What needs to be done: Exactly as written, reproduce the lines from the beginning of the data through the line containing "Also changed, not shown: 1 other file."; the pictures are not reproduced.

Data provided:
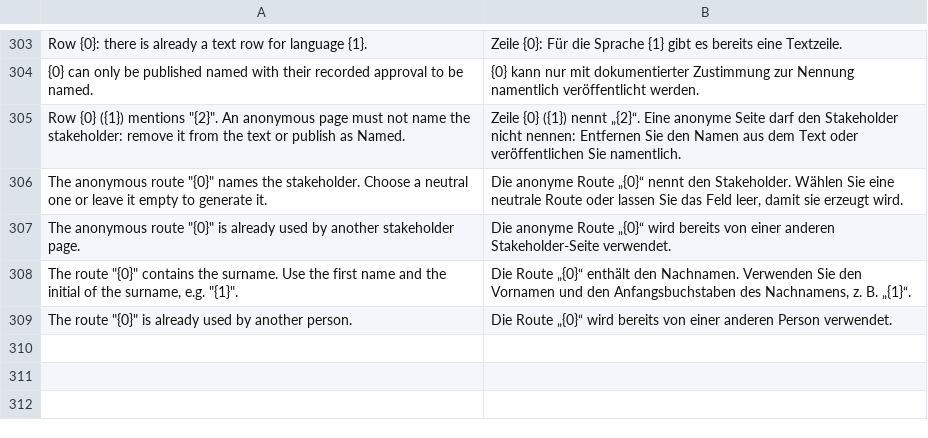
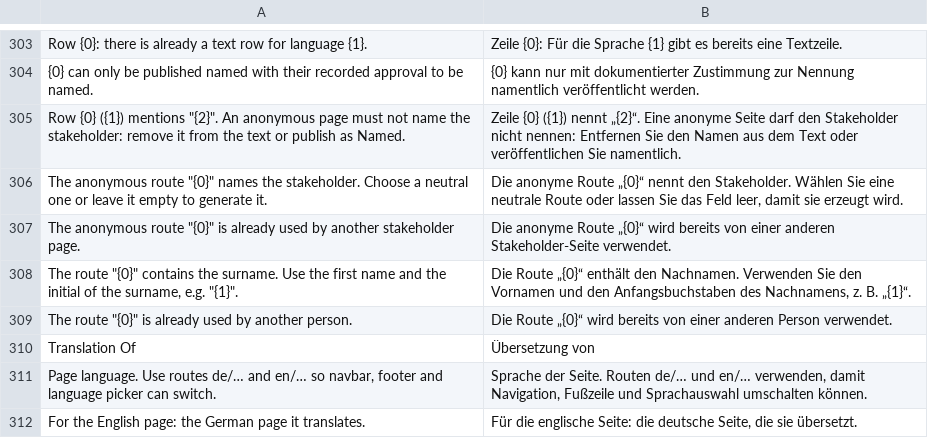
Before and after one commit to phamos-eu/phamos, a CSV file: phamos/translations/de.csv, drawn as a sheet; only a part is shown, gaps mark what is left out; the diff names each change by its address in the sheet, - before the commit and + after, or states it on an @@ line.

```diff
--- a/phamos/translations/de.csv
+++ b/phamos/translations/de.csv
+row 310: Translation Of | Übersetzung von
+row 311: Page language. Use routes de/… and en/… so navbar, footer and language picker can switch. | Sprache der Seite. Routen de/… und en/… verwenden, damit Navigation, Fußzeile und Sprachauswahl umschalten können.
+row 312: For the English page: the German page it translates. | Für die englische Seite: die deutsche Seite, die sie übersetzt.
```
Also changed, not shown: 1 other file.
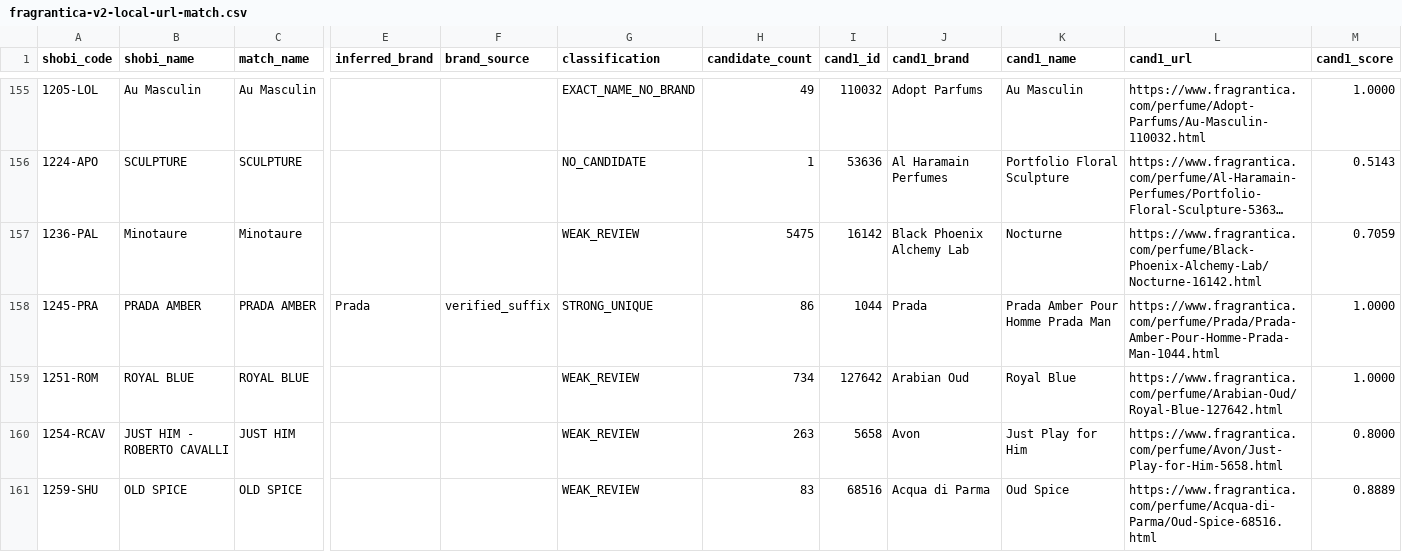
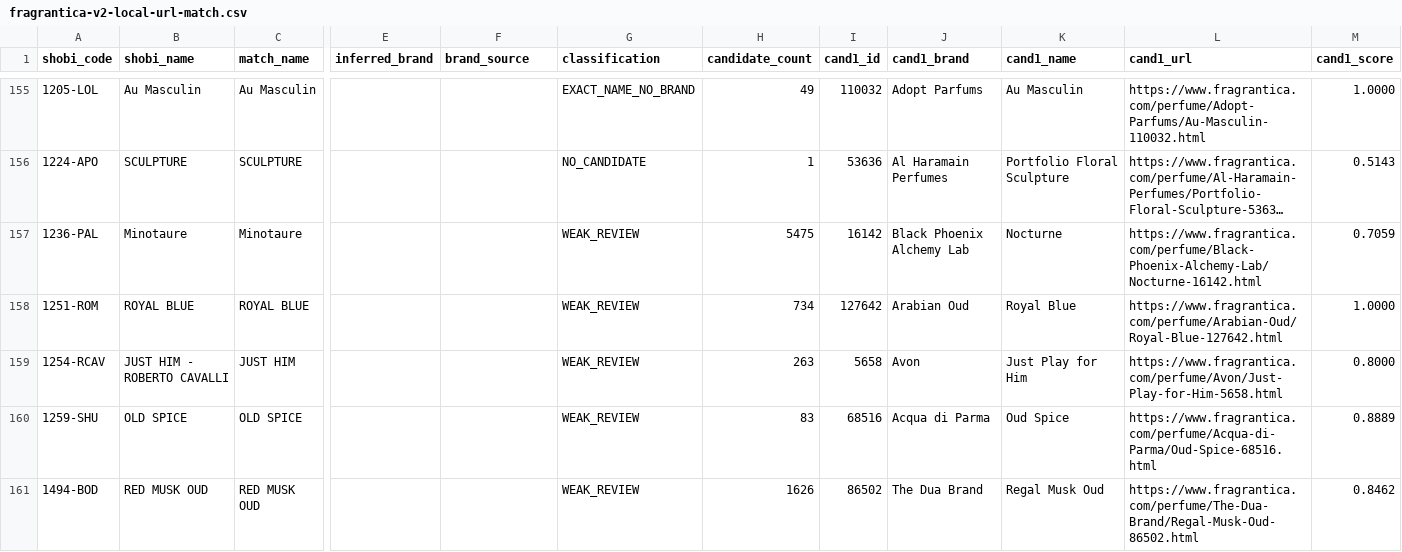
Before and after one commit to MarvvRed/Shobi_Inspiration, a CSV file: fragrantica-v2-local-url-match.csv, drawn as a sheet; only a part is shown, gaps mark what is left out; the shorter side is filled out with more unchanged rows; long unchanged cells end in …; rows hold the shown columns only; the diff names each change by its address in the sheet, - before the commit and + after, or states it on an @@ line.

```diff
--- a/fragrantica-v2-local-url-match.csv
+++ b/fragrantica-v2-local-url-match.csv
-row 158: 1245-PRA | PRADA AMBER | PRADA AMBER | Prada | verified_suffix | STRONG_UNIQUE | 86 | 1044 | Prada | Prada Amber Pour Homme Prada Man | https://www.fragrantica.com/perfume/Prada/Prada-Amber-Pour-Homme-Prada-Man-1044.html | 1.0000
```
Also changed, not shown: 4 other files.
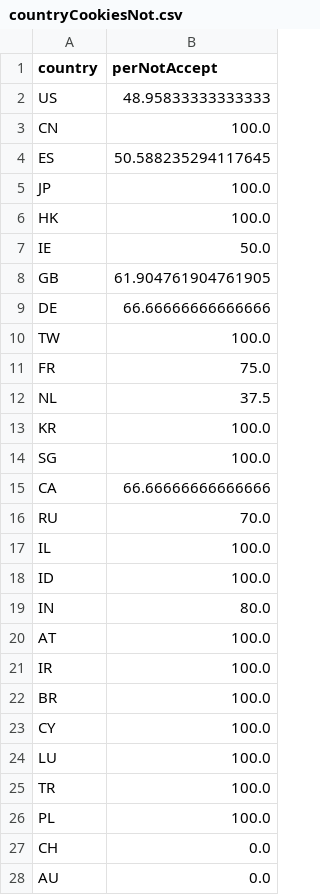
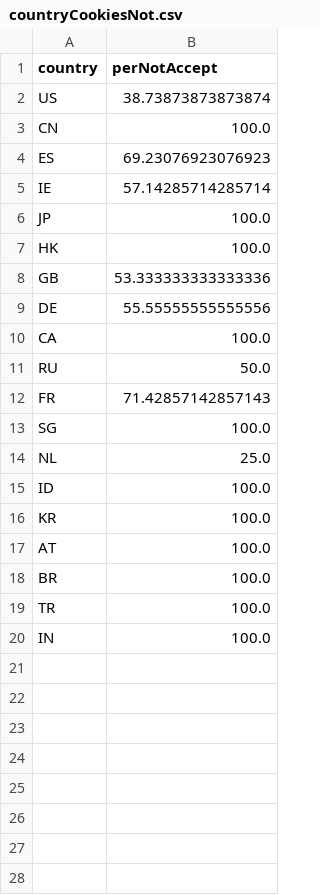
Before and after one commit to mbasart/ORM-analysis, a CSV file: countryCookiesNot.csv, drawn as a sheet.

```diff
--- a/countryCookiesNot.csv
+++ b/countryCookiesNot.csv
@@ -1,28 +1,20 @@
 country,perNotAccept
-US,48.95833333333333
+US,38.73873873873874
 CN,100.0
-ES,50.588235294117645
+ES,69.23076923076923
+IE,57.14285714285714
 JP,100.0
 HK,100.0
-IE,50.0
-GB,61.904761904761905
-DE,66.66666666666666
-TW,100.0
-FR,75.0
-NL,37.5
+GB,53.333333333333336
+DE,55.55555555555556
+CA,100.0
+RU,50.0
+FR,71.42857142857143
+SG,100.0
+NL,25.0
+ID,100.0
 KR,100.0
-SG,100.0
-CA,66.66666666666666
-RU,70.0
-IL,100.0
-ID,100.0
-IN,80.0
 AT,100.0
-IR,100.0
 BR,100.0
-CY,100.0
-LU,100.0
 TR,100.0
-PL,100.0
-CH,0.0
-AU,0.0
+IN,100.0
```
Also changed, not shown: cookies_report.csv, 2 other files.
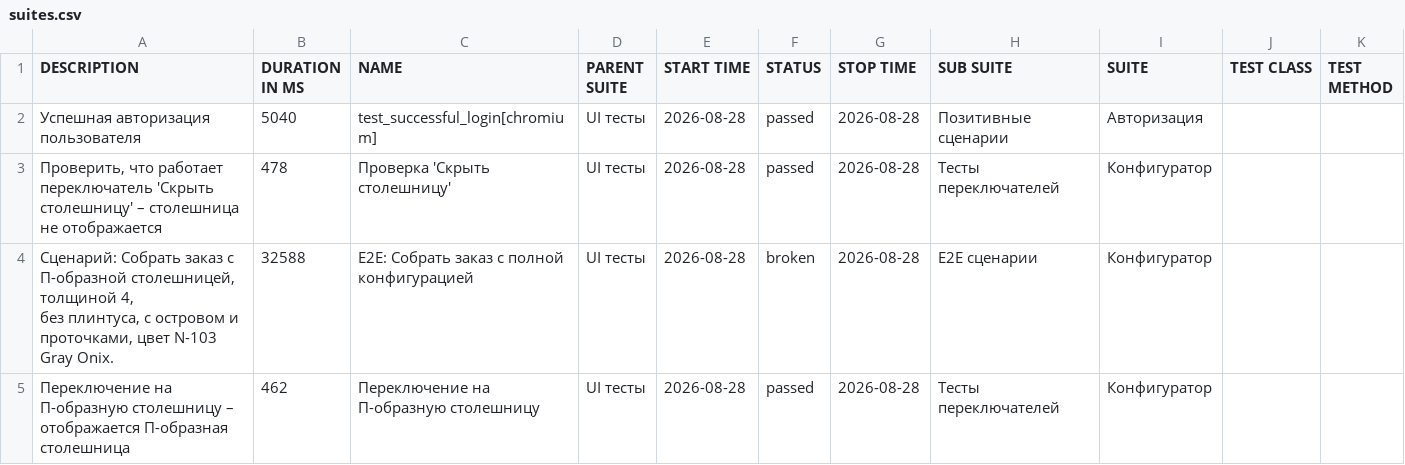
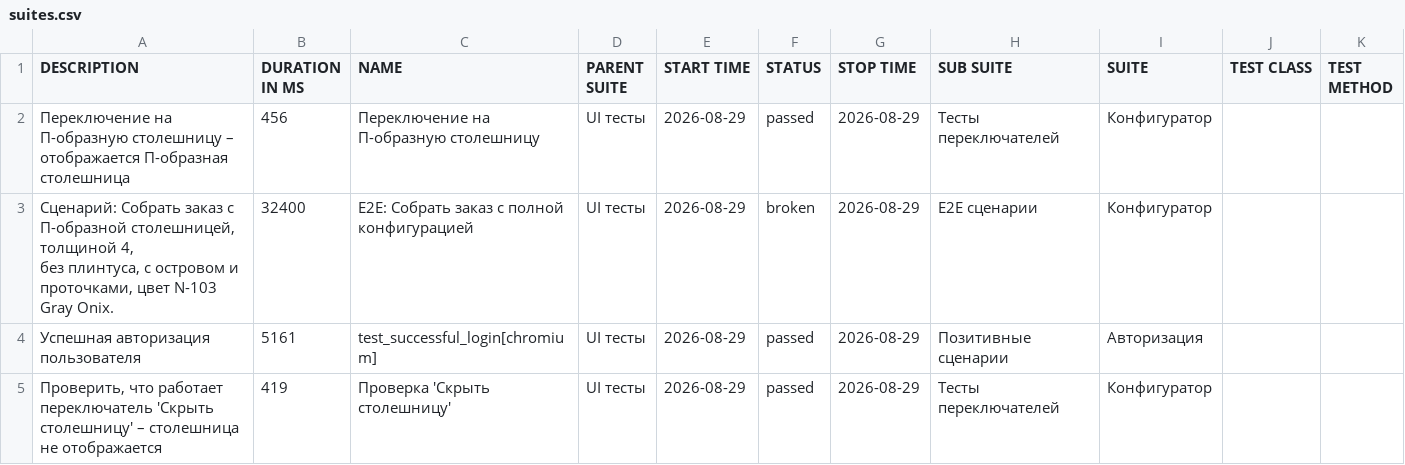
Before and after one commit to Deslowter/Playwright_python_inzhenerka, a CSV file: data/suites.csv, drawn as a sheet.

```diff
--- a/data/suites.csv
+++ b/data/suites.csv
@@ -1,8 +1,8 @@
 "DESCRIPTION","DURATION IN MS","NAME","PARENT SUITE","START TIME","STATUS","STOP TIME","SUB SUITE","SUITE","TEST CLASS","TEST METHOD"
-"Успешная авторизация пользователя","5040","test_successful_login[chromium]","UI тесты","2026-08-28","passed","2026-08-28","Позитивные сценарии","Авторизация","",""
-"Проверить, что работает переключатель 'Скрыть столешницу' – столешница не отображается","478","Проверка 'Скрыть столешницу'","UI тесты","2026-08-28","passed","2026-08-28","Тесты переключателей","Конфигуратор","",""
-"
-        Сценарий: Собрать заказ с П-образной столешницей, толщиной 4,
-        без плинтуса, с островом и проточками, цвет N-103 Gray Onix.
-        ","32588","E2E: Собрать заказ с полной конфигурацией","UI тесты","2026-08-28","broken","2026-08-28","E2E сценарии","Конфигуратор","",""
-"Переключение на П-образную столешницу – отображается П-образная столешница","462","Переключение на П-образную столешницу","UI тесты","2026-08-28","passed","2026-08-28","Тесты переключателей","Конфигуратор","",""
+"Переключение на П-образную столешницу – отображается П-образная столешница","456","Переключение на П-образную столешницу","UI тесты","2026-08-29","passed","2026-08-29","Тесты переключателей","Конфигуратор","",""
+"
+        Сценарий: Собрать заказ с П-образной столешницей, толщиной 4,
+        без плинтуса, с островом и проточками, цвет N-103 Gray Onix.
+        ","32400","E2E: Собрать заказ с полной конфигурацией","UI тесты","2026-08-29","broken","2026-08-29","E2E сценарии","Конфигуратор","",""
+"Успешная авторизация пользователя","5161","test_successful_login[chromium]","UI тесты","2026-08-29","passed","2026-08-29","Позитивные сценарии","Авторизация","",""
+"Проверить, что работает переключатель 'Скрыть столешницу' – столешница не отображается","419","Проверка 'Скрыть столешницу'","UI тесты","2026-08-29","passed","2026-08-29","Тесты переключателей","Конфигуратор","",""
```
Also changed, not shown: 48 other files.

Exercise solution:
Before and after one commit to phamos-eu/phamos, a CSV file: phamos/translations/de.csv, drawn as a sheet; only a part is shown, gaps mark what is left out; the diff names each change by its address in the sheet, - before the commit and + after, or states it on an @@ line.

```diff
--- a/phamos/translations/de.csv
+++ b/phamos/translations/de.csv
+row 310: Translation Of | Übersetzung von
+row 311: Page language. Use routes de/… and en/… so navbar, footer and language picker can switch. | Sprache der Seite. Routen de/… und en/… verwenden, damit Navigation, Fußzeile und Sprachauswahl umschalten können.
+row 312: For the English page: the German page it translates. | Für die englische Seite: die deutsche Seite, die sie übersetzt.
```
Also changed, not shown: 1 other file.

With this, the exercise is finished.